Exercise objective: Pull out every line below that contains the word "README".

Provided entries:

Start of Block

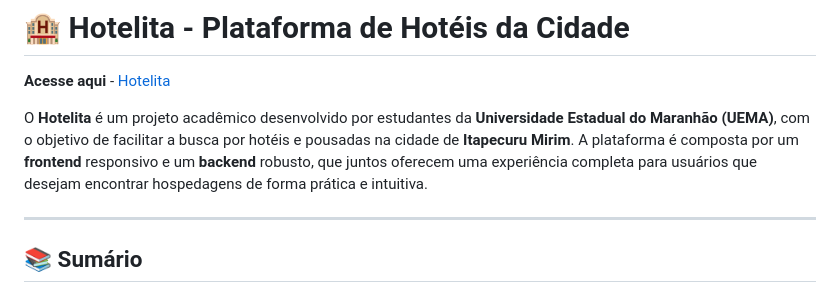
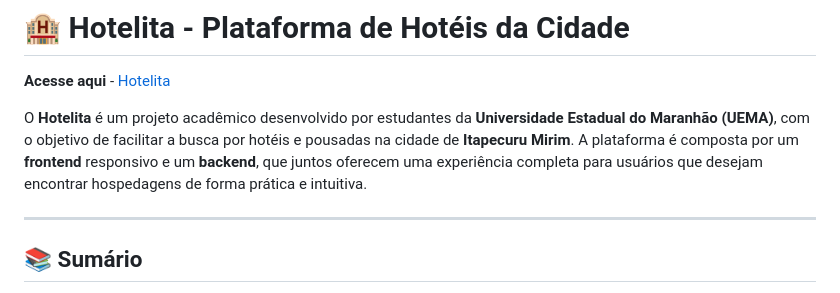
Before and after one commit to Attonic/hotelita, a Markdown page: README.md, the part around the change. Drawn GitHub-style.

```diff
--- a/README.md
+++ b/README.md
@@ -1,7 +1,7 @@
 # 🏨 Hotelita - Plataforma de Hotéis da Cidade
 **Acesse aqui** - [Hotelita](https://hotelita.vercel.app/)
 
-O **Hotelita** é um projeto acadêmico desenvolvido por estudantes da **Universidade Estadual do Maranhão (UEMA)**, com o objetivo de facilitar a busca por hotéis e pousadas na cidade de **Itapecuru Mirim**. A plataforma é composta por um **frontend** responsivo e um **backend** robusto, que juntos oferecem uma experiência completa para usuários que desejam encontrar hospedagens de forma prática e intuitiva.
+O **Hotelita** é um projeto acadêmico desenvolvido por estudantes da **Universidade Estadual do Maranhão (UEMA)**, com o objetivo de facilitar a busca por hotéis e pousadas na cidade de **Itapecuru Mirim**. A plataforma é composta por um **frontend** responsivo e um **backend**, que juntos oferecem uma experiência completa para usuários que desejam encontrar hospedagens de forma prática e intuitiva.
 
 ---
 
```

End of Block

Result for this task:
Before and after one commit to Attonic/hotelita, a Markdown page: README.md, the part around the change. Drawn GitHub-style.
--- a/README.md
+++ b/README.md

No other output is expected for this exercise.